UV Fluorescence Core Screening / NAPL Evaluation
Another of Princeton Geoscience’s Decision Support Services is UV Fluorescence Core Screening and Imaging (UV Screening), which Princeton Geoscience has developed for commercial offering to consulting industry clients, who request our support during drilling programs. UV Screening is a technology adapted from petroleum exploration, wherein samples of soil core or rock cuttings are examined under magnification, while illuminated sequentially by white light and ultra-violet light, to identify the presence of any fluorescing non-aqueous phase liquids (NAPL) in the soil or rock pore space. The inspection is done on the undisturbed sub-sample and while dropping a solvent, typically acetone or methanol, as may be needed to liberate NAPL from the soil or rock matrix.
In the method developed by Princeton Geoscience, the magnified images are viewed in real-time on a large-screen computer monitor within the controlled environment of the Princeton Geoscience onsite mobile geological laboratory. Photographic and video files can be saved to document occurrence of NAPL “shows” attributed to depths sampled in the soil or rock cores. Such documentary evidence is being sought more frequently in both pre- and post-remedial studies in situations where consultants seek to identify conditions which may complicate remedy implementation (e.g., NAPL in storage within low-hydraulic conductivity geologic units) and thus support either use of specialized technologies or perhaps pursuit of Technical Impracticability (TI) determinations.
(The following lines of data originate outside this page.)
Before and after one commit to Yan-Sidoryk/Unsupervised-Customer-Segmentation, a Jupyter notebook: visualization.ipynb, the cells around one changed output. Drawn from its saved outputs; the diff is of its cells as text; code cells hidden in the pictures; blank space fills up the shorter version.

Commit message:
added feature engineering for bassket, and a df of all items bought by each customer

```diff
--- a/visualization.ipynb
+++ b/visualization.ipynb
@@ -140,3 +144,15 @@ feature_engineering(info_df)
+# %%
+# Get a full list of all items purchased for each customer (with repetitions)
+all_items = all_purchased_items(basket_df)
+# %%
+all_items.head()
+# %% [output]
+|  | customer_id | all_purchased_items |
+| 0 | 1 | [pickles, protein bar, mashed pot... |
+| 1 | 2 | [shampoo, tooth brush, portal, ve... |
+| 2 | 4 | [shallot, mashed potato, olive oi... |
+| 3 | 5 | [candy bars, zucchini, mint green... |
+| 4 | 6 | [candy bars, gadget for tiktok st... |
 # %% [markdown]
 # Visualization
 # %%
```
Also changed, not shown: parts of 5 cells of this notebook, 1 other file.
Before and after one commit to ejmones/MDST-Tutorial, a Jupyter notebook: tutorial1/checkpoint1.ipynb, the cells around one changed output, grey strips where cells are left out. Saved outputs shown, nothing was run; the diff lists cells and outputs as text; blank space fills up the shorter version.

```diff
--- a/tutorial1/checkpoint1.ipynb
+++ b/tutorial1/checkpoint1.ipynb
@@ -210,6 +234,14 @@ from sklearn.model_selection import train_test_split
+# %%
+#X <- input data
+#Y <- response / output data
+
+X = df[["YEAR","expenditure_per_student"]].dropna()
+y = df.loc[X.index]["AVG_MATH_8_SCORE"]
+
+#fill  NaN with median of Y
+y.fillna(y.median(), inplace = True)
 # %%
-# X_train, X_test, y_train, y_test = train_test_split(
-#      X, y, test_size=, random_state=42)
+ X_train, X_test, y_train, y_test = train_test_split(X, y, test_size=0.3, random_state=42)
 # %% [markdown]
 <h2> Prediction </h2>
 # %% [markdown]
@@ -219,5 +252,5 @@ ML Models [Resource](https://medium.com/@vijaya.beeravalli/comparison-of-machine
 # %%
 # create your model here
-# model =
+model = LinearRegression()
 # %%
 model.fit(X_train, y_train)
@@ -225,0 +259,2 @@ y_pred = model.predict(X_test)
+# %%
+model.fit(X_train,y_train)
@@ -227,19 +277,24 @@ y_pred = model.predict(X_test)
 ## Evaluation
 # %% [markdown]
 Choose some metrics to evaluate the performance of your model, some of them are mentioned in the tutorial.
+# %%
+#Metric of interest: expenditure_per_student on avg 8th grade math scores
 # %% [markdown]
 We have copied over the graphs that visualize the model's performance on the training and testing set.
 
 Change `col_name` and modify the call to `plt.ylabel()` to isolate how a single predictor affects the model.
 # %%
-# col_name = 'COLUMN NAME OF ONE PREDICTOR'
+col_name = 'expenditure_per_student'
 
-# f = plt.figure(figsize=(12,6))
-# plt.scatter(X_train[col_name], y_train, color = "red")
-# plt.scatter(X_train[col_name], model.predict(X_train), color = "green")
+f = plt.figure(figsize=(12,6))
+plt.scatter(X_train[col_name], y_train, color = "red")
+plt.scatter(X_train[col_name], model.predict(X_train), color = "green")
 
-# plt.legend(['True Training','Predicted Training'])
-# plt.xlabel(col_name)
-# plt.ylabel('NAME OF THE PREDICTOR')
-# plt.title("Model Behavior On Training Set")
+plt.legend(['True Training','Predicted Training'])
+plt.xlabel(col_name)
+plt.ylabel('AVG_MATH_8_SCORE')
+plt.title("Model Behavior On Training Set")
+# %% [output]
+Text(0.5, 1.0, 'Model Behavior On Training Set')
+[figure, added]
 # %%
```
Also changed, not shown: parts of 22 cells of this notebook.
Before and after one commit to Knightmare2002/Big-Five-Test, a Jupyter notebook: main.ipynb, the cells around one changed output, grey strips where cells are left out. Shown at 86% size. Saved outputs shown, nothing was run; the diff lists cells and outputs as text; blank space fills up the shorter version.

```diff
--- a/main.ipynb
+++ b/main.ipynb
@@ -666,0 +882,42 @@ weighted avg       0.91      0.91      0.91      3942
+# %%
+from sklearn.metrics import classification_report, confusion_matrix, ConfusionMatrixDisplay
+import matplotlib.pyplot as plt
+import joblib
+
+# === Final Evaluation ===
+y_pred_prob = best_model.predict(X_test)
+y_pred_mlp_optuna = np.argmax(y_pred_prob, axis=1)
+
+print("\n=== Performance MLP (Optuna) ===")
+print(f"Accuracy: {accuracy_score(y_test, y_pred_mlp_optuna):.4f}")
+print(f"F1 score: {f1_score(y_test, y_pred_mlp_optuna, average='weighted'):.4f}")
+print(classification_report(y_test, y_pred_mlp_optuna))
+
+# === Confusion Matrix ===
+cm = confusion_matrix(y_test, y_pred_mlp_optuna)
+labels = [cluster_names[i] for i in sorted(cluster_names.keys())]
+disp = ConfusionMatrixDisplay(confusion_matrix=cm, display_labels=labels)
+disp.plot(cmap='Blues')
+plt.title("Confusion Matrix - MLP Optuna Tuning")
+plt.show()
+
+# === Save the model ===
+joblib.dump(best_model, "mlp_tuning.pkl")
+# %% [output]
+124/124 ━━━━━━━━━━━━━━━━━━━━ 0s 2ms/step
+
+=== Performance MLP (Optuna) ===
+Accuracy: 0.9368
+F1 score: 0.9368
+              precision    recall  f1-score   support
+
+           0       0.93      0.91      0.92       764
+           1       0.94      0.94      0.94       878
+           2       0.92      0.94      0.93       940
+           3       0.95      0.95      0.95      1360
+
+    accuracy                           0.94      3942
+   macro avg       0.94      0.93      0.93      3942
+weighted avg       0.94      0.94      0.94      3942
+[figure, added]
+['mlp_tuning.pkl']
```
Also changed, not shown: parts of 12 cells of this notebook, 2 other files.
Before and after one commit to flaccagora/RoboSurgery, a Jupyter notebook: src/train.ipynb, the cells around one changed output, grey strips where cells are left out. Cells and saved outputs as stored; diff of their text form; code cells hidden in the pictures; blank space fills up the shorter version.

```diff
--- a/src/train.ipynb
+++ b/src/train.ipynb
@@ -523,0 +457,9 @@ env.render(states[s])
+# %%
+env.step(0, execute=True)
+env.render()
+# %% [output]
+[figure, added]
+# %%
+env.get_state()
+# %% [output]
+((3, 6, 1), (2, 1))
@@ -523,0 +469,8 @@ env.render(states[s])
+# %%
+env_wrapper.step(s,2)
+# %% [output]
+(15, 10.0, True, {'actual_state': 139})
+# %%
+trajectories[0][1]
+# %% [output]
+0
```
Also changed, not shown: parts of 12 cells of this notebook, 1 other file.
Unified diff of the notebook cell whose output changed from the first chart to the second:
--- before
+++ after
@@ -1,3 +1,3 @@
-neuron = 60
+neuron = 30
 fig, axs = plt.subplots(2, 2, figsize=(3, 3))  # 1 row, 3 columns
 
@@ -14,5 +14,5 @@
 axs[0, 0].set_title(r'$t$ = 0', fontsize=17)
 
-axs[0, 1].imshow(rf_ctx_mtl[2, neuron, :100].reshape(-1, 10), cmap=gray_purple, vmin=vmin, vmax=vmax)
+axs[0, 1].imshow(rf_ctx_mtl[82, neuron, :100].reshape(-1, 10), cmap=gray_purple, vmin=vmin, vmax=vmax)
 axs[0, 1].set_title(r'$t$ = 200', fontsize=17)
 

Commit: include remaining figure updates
NAPLs containing petroleum hydrocarbons, specifically polynuclear aromatic hydrocarbons (PAHs), may fluoresce whereas CVOC molecules do not fluoresce under UV light. However, DNAPLs consisting of spent chlorinated solvents derived from metalworking and metal finishing related operations, such as vapor degreasing and cold cleaning, can contain co-solved petroleum constituents which may fluoresce. As such, UV Screening can be used to evaluate both petroleum based LNAPLs as well as DNAPLs derived from certain industrial activities.